Proverbs 3:9-10
If you knew that something you desired could destroy your life, would you keep chasing after it? The Bible warns about a certain kind of pursuit that can cause one to:
1)Fall into sin.
2)Be mastered by foolish wishes.
3)Engage in activities that erode character.
4)Plunge into moral ruin.
5)Wander from faith.
In spite of these dire warnings, many people are still ruled by a longing to get rich.
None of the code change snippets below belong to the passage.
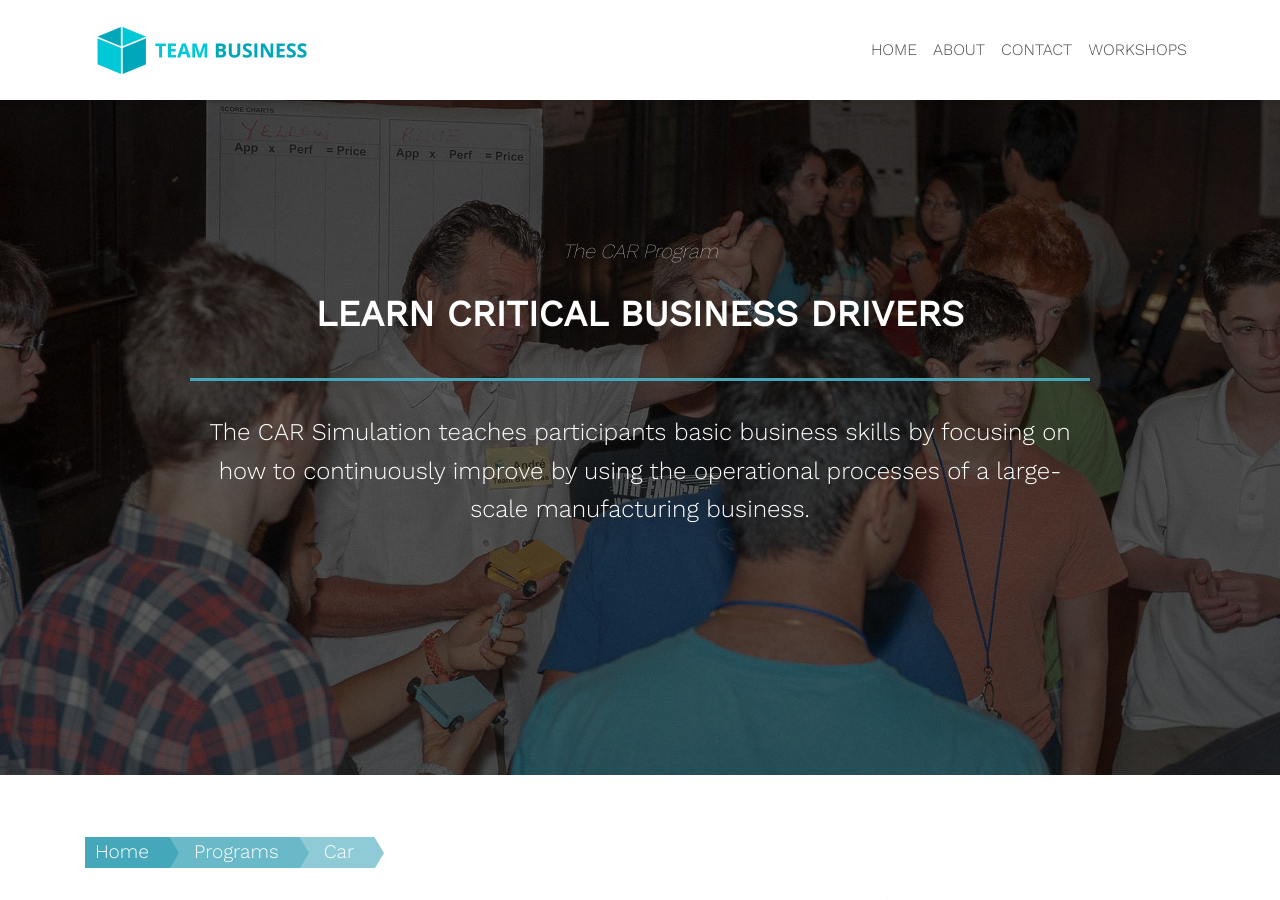
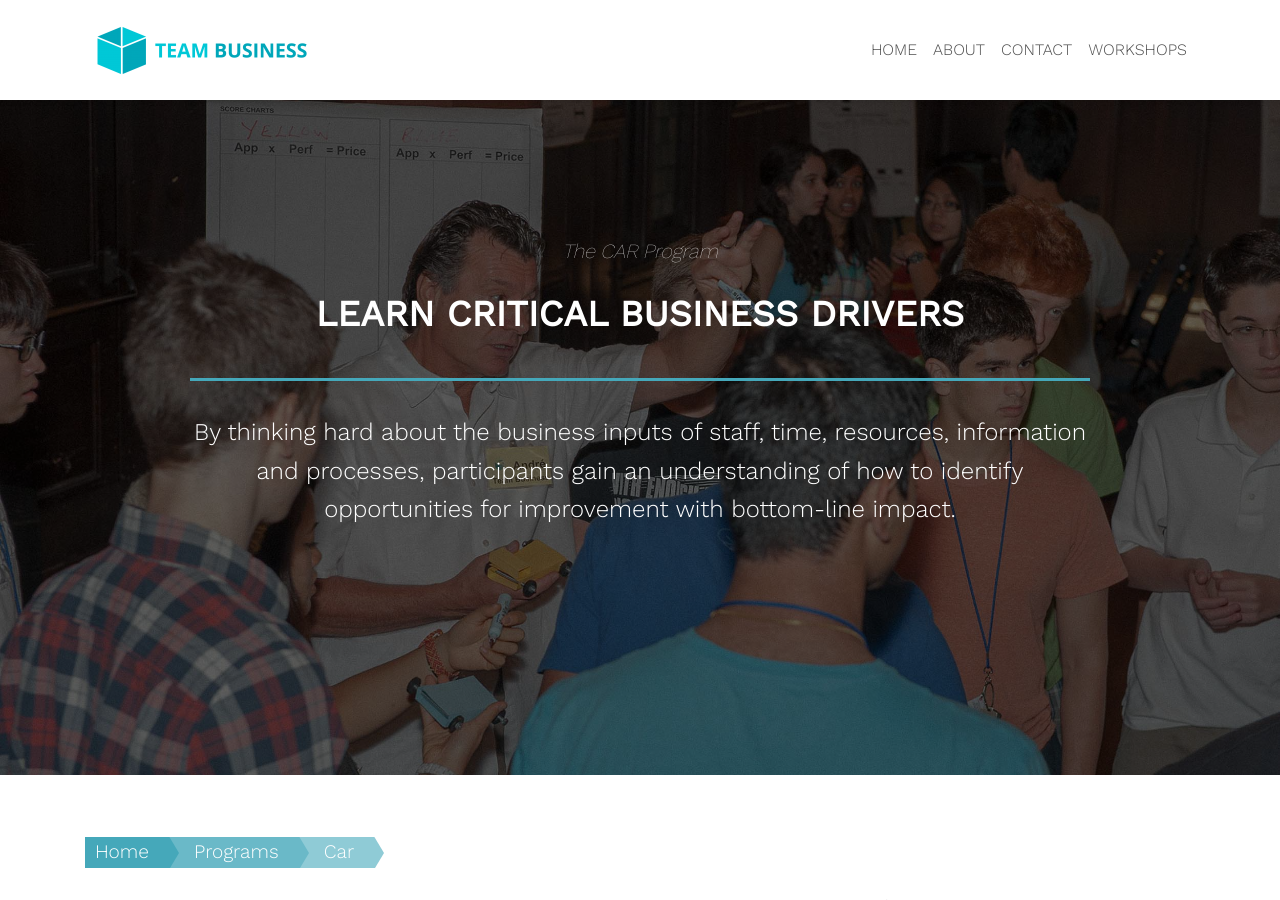
Before and after one commit to zac-heisey/team-business, a Jekyll site: the page built from _pages/car.md, in a window 1280 px wide and 900 px high. Built offline with Jekyll 4.4.1, drawn with Linux system fonts in a browser that asks for light colours; nearby versions of some CDN libraries.

Commit message:
Update from Forestry.io Lara Azzam updated _pages/car.md

```diff
--- a/_pages/car.md
+++ b/_pages/car.md
@@ -5,9 +5,9 @@ permalink: "/programs/car/"
 description: ''
 section-title: The CAR Program
 intro-1: Learn Critical Business Drivers
-intro-2: The CAR Simulation teaches participants basic business skills by focusing
-  on how to continuously improve by using the operational processes of a large-scale
-  manufacturing business.
+intro-2: By thinking hard about the business inputs of staff, time, resources, information
+  and processes, participants gain an understanding of how to identify opportunities
+  for improvement with bottom-line impact.
 header-image: "/assets/images/car-program.jpg"
 
 ---
```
There is nothing wrong with being affluent, as long as we follow God’s rules for wise living. Specifically, we are to honor Him with our money, which includes acknowledging that He is the rightful owner (Prov. 3:9; Ps. 50:10). And we’re also to give it cheerfully (2 Cor. 9:7). The desire for riches becomes a sin when accumulation is among our highest priorities. If that is the case, the god we end up serving is money.
Believers are to live by grace in every aspect of their lives, including finances. That means we surrender wages, portfolio, and charitable giving into God’s hands. Furthermore, we accept what He gives ?as enough, even when the bank account seems low by the world’s standards. He has promised to supply our needs, so we’re to regard financial gains and losses as part of His will and plan.

I am not preaching a message that suggests godly people are rewarded with riches. Poverty and tough times are as common to believers as to unbelievers. However, the Bible promises that if we live by God’s grace, He will provide amply for whatever we need (2 Cor. 9:8).
Bible in One Year: Job 13-16

Your Power Source

“God has spoken plainly, and I have heard it many times: Power, O God, belongs to you.” (Psalm 62:11, NLT)
Each time he said, ‘My grace is all you need. My power works best in weakness.’ So now I am glad to boast about my weaknesses, so that the power of Christ can work through me.” (2 Corinthians 12:9, NLT)

It is amazing what lengths people will go to in order to gain access to those they perceive as “powerful people.”
The Psalmist had it right. Power belongs to God. He is the one who can bring about the change we need in our lives and in the circumstances we encounter in this turbulent world.
In so many ways we are weak, powerless, and vulnerable. However, we have been born to a living hope. Subject to the sovereign will of God, we are kept by the power of God:
Praise be to the God and Father of our Lord Jesus Christ. In God’s great mercy he has caused us to be born again into a living hope, because Jesus Christ rose from the dead. Now we hope for the blessings God has for his children. These blessings, which cannot be destroyed or be spoiled or lose their beauty, are kept in heaven for you. God’s power protects you through your faith until salvation is shown to you at the end of time.” (1 Peter 1:3–5, NCV)

Paul had a chronic physical condition that burdened him, and he prayed to have it removed. A message came from the Lord saying that God’s grace was all Paul he needed to sustain himself. He was told that God’s power works best in weakness. Paul said he would boast about his weaknesses so the power of Christ could work through him.
Is there a lesson for us here?

But God chose the foolish things of the world to shame the wise; God chose the weak things of the world to shame the strong.” (1 Corinthians 1:27, NIV84)
May the power of Christ rest on you and me. Weakness may help make us better candidates for God to use.

Today, ask yourself: 
Am I acknowledging my weakness and dependency on God?  Is his grace sufficient for me?

SOURCE: Culled from KingdomNomics.